- In a forthcoming supplemental notice building off the recently proposed 2020 Renewable Volume Standards and the Biomass-Based Diesel Volume for 2021, EPA will propose and request public comment on expanding biofuel requirements beginning in 2020.
- EPA will seek comment on actions to ensure that more than 15 billion gallons of conventional ethanol be blended into the nation’s fuel supply beginning in 2020, and that the volume obligation for biomass-based diesel is met. This will include accounting for relief expected to be provided for small refineries.
- EPA intends to take final action on this front later this year.
- In the most recent compliance year, EPA granted 31 small refinery exemptions.
- Building on the President’s earlier decision to allow year-round sales of E15, EPA will initiate a rulemaking process to streamline labeling and remove other barriers to the sale of E15.
- EPA will continue to evaluate options for RIN market transparency and reform.
- USDA will seek opportunities through the budget process to consider infrastructure projects to facilitate higher biofuel blends.

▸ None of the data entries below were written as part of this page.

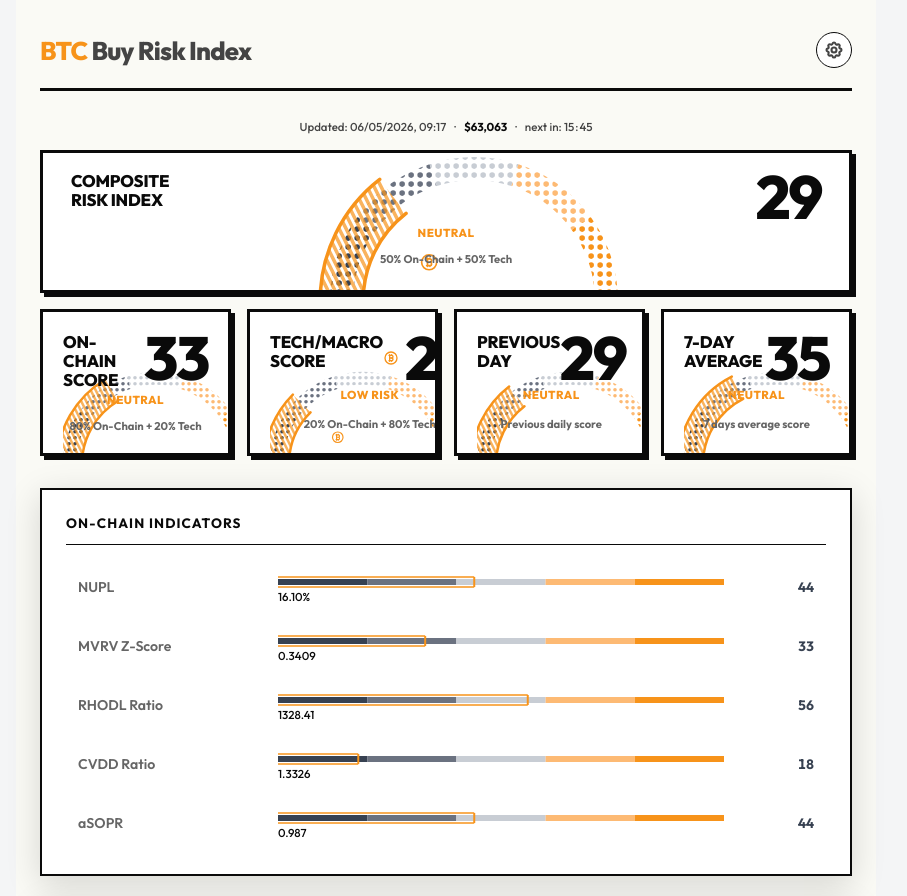
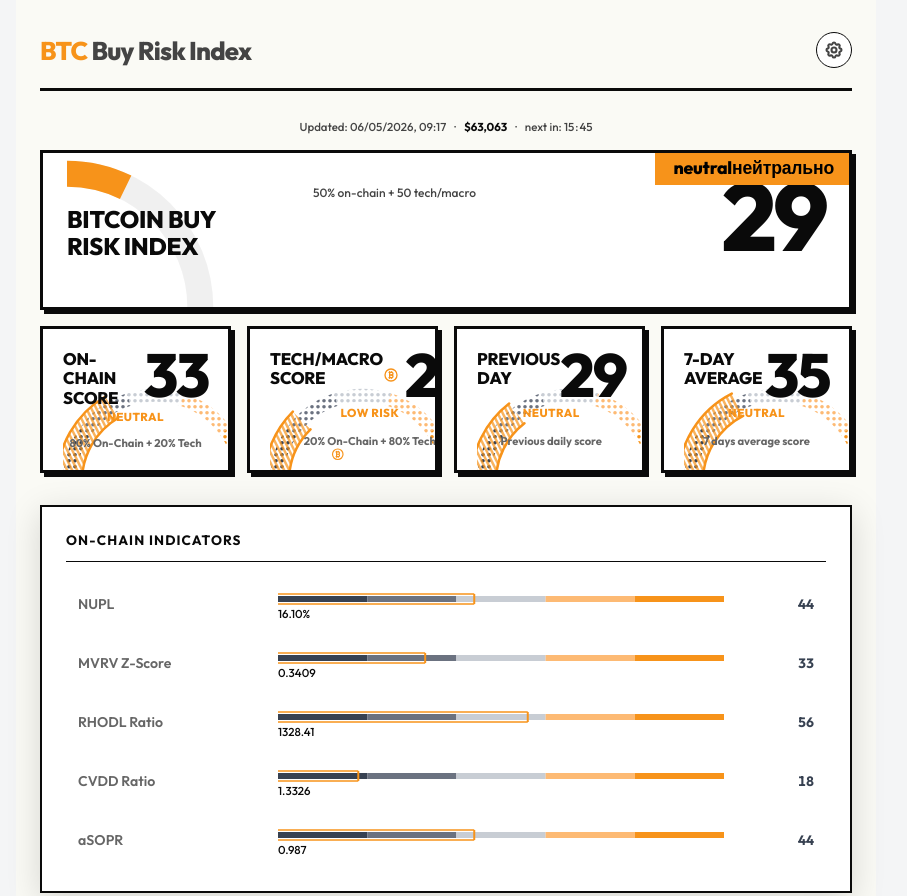
Before and after one commit to heavymetalmax/BitcoinScore, a plain HTML site: page web/neo.html in a window 1280 px wide. Shown: the top 896 px of the page, without its empty margins (194-1101 px from the left). Drawn offline with Linux system fonts and the light colour scheme.

Commit message:
feat(neo): hero card \u2014 quarter-circle gauge bottom-left, status badge top-right, neobrutalist layout

```diff
--- a/web/neo.html
+++ b/web/neo.html
@@ -360,13 +360,97 @@
     }
     html.style-modern .score-box.main {
       border-radius: 0;
-      padding-top: 18px;   /* balance card-top -> heading with heading -> arc */
+      padding: 20px 24px 20px 24px;
+      min-height: 160px;
+      /* Hero card special layout: label+score in a row, gauge bottom-left */
+      display: grid !important;
+      grid-template-columns: 1fr auto;
+      grid-template-rows: auto auto 1fr;
+      align-items: start;
+      overflow: hidden;
+      position: relative;
     }
     html.style-modern .main-back {
       padding-top: 18px;
     }
     html.style-modern .zone-gauge-row {
       margin-top: -12px;
+    }
+
+    /* Hero card: s-sub top-left small */
+    html.style-modern .score-box.main > .s-sub {
+      grid-column: 1;
+      grid-row: 1;
+      font-size: 0.75rem;
+      font-weight: 500;
+      color: var(--text-mute);
+      margin-bottom: 6px;
+      text-transform: none;
+      letter-spacing: 0;
+    }
+    /* Hero card: s-label large title, left column row 2 */
+    html.style-modern .score-box.main > .s-label {
+      grid-column: 1;
+      grid-row: 2;
+      font-size: 1.5rem;
+      line-height: 1.1;
+      align-self: center;
+      margin-bottom: 0;
+    }
+    /* Hero card: value container right column, spans rows 1-2 */
+    html.style-modern .score-box.main > .sub-card-value-container {
+      grid-column: 2;
+      grid-row: 1 / 3;
+      align-self: center;
+    }
+    html.style-modern .score-box.main > .sub-card-value-container .s-value {
+      font-size: 6rem;
+      font-weight: 900;
+      line-height: 0.9;
+      letter-spacing: -0.04em;
+    }
+    /* Hero gauge: absolute, bottom-left quarter-circle */
+    html.style-modern .score-box.main > .modern-sub-gauge-wrap {
+      position: absolute !important;
+      inset: auto !important;
+      bottom: 0 !important;
+      left: 0 !important;
+      width: 55% !important;
+      height: 100% !important;
+      display: flex !important;
+      align-items: flex-end !important;
+      justify-content: flex-start !important;
+      pointer-events: none;
+      z-index: 0;
+      margin-top: 0;
+    }
+    /* Hide sub-gauge-status and bar-wrap in main hero */
+    html.style-modern .score-box.main > .sub-gauge-status,
+    html.style-modern .score-box.main > .bar-wrap {
+      display: none !important;
+    }
+    /* Status badge — absolute top-right, overlapping border */
+    .neo-status-badge {
+      display: none;
+    }
+    html.style-modern .score-box.main .neo-status-badge {
+      display: block;
+      position: absolute;
+      top: -3px;
+      right: -3px;
+      background: #f7931a;
+      color: #000;
+      font-weight: 900;
+      font-size: 1.1rem;
+      text-transform: lowercase;
+      padding: 6px 18px;
+      letter-spacing: -0.01em;
+      z-index: 10;
+      font-family: 'Outfit', sans-serif;
+    }
+    html.style-modern.theme-dark .score-box.main .neo-status-badge {
+      background: #f7931a;
+      color: #000;
     }
 
     /* Modern sub-card gauge layout */
@@ -377,7 +461,7 @@
     }
     html.style-modern .modern-sub-gauge-wrap {
       display: flex;
-      margin-top: -12px;   /* pull the arc up under the heading (kills the empty gap) */
+      margin-top: -12px;
     }
     /* Modern sub-cards: tighten the heading -> arc gap */
     html.style-modern .score-box .s-label {
@@ -1784,22 +1868,28 @@
           <canvas id="zone-gauge-canvas"></canvas>
         </div>
         <!-- Visible content -->
+        <!-- Status badge overlaps top-right border -->
+        <div class="neo-status-badge" id="neo-hero-status">—</div>
+        <!-- Sub text top-left small -->
+        <div class="s-sub">
+          <span class="en">50% on-chain + 50 tech/macro</span>
+          <span class="ua">50% ончейн + 50 тех/макро</span>
+        </div>
+        <!-- Title -->
         <div class="s-label">
-          <span class="en">Composite<br>Risk Index</span>
+          <span class="en">Bitcoin Buy<br>Risk Index</span>
           <span class="ua">Індекс ризику<br>Bitcoin</span>
         </div>
+        <!-- Big score right -->
         <div class="sub-card-value-container">
           <div class="s-value" id="s-final-neo">—</div>
         </div>
+        <!-- Quarter-circle gauge bottom-left -->
         <div class="modern-sub-gauge-wrap">
           <canvas id="gauge-final-neo" class="modern-sub-gauge-canvas"></canvas>
         </div>
         <div class="sub-gauge-status" id="final-neo-status">—</div>
         <div class="bar-wrap"><div class="bar-fill" id="b-final-neo" style="width:0%"></div></div>
-        <div class="s-sub">
-          <span class="en">50% On-Chain + 50% Tech</span>
-          <span class="ua">50% Ончейн + 50% Тех</span>
-        </div>
       </div>
 
       <!-- Subscore Cards -->
@@ -2517,6 +2607,54 @@
       }
     }
 
+    // Quarter-circle gauge for the hero card — fills bottom-left corner
+    function drawHeroGauge(canvas, value) {
+      if (!canvas || value == null) return;
+      const isDark = !document.documentElement.classList.contains('theme-light');
+      const dpr  = window.devicePixelRatio || 1;
+      const wrap = canvas.parentElement;
+      const W    = wrap ? wrap.clientWidth  : 200;
+      const H    = wrap ? wrap.clientHeight : 200;
+
+      canvas.width  = W * dpr;
+      canvas.height = H * dpr;
+      canvas.style.width  = W + 'px';
+      canvas.style.height = H + 'px';
+
+      const ctx = canvas.getContext('2d');
+      ctx.scale(dpr, dpr);
+
+      // Quarter circle: center at bottom-left corner of the wrap
+      const cx = 0;
+      const cy = H;
+      const R_out = Math.min(W * 0.95, H * 0.95);
+      const ringW = Math.round(R_out * 0.18);
+      const R_in  = R_out - ringW;
+
+      // Arc goes from 270° (top) to 0° (right) = quarter circle
+      const startAngle = -Math.PI / 2;  // top (12 o'clock)
+      const endAngle   = 0;             // right (3 o'clock)
+      const valueAngle = startAngle + (value / 100) * (endAngle - startAngle);
+
+      // Background track (dim)
+      ctx.beginPath();
+      ctx.arc(cx, cy, R_out, startAngle, endAngle, false);
+      ctx.arc(cx, cy, R_in,  endAngle, startAngle, true);
+      ctx.closePath();
+      ctx.fillStyle = isDark ? 'rgba(255,255,255,0.06)' : 'rgba(0,0,0,0.06)';
+      ctx.fill();
+
+      // Filled arc (orange, value portion)
+      if (value > 0) {
+        ctx.beginPath();
+        ctx.arc(cx, cy, R_out, startAngle, valueAngle, false);
+        ctx.arc(cx, cy, R_in,  valueAngle, startAngle, true);
+        ctx.closePath();
+        ctx.fillStyle = '#f7931a';
+        ctx.fill();
+      }
+    }
+
     function redrawAllModernGauges() {
       const style = 'modern';
       const isModern = style === 'modern';
@@ -2588,7 +2726,13 @@
         const ocWarn   = document.getElementById('oc-warn');
         const techWarn = document.getElementById('tech-warn');
         const tac = window._tacticalSignal || null;
-        drawModernGauge(document.getElementById('gauge-final-neo'),       v.final,     false, false, tac);
+        drawHeroGauge(document.getElementById('gauge-final-neo'), v.final);
+        // Update neo status badge
+        const neoBadge = document.getElementById('neo-hero-status');
+        if (neoBadge && v.final != null) {
+          const statusEl = document.getElementById('final-neo-status');
+          neoBadge.textContent = statusEl ? statusEl.textContent : String(Math.round(v.final));
+        }
         drawModernGauge(document.getElementById('gauge-oc'),             v.onchain,   true,  ocWarn   && ocWarn.style.display   !== 'none');
         drawModernGauge(document.getElementById('gauge-tech'),           v.tech,      true,  techWarn && techWarn.style.display !== 'none', tac);
         drawModernGauge(document.getElementById('gauge-yesterday'),      v.yesterday, true,  false);
```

- The administration will continue to work to address ethanol and biodiesel trade issues.
Made from an increasingly diverse mix of resources such as recycled cooking oil, soybean oil and animal fats, biodiesel is a renewable, clean-burning diesel replacement that can be used in existing diesel engines without modification. It is the nation’s first domestically produced, commercially available advanced biofuel. NBB is the U.S. trade association representing the entire biodiesel value chain, including producers, feedstock suppliers, and fuel distributors, as well as the U.S. renewable diesel industry.
“Proper accounting of the exemptions is vital to ensure that the annual RFS volumes send a reliable signal to biodiesel producers, who are making investments and plans for the future. The biodiesel industry relies on the RFS program to support continued growth and market development,” says Kurt Kovarik, NBB vice president of federal affairs. “While today’s proposal addresses the lost gallons from future exemptions, it does not provide for additional volumes of biomass-based diesel in 2021. We will continue to press EPA to send signals for future growth for biodiesel producers and soybean farmers.”
Minnesota is at the forefront of the nation’s biodiesel movement, after completing the second year of the state’s B20 (20 percent biodiesel) minimum blending requirement during the summer months. Biodiesel generates nearly $1.7 billion in economic activities in Minnesota, adds nearly 5,400 jobs and adds an estimated 63 cents to the value of each bushel of soybeans.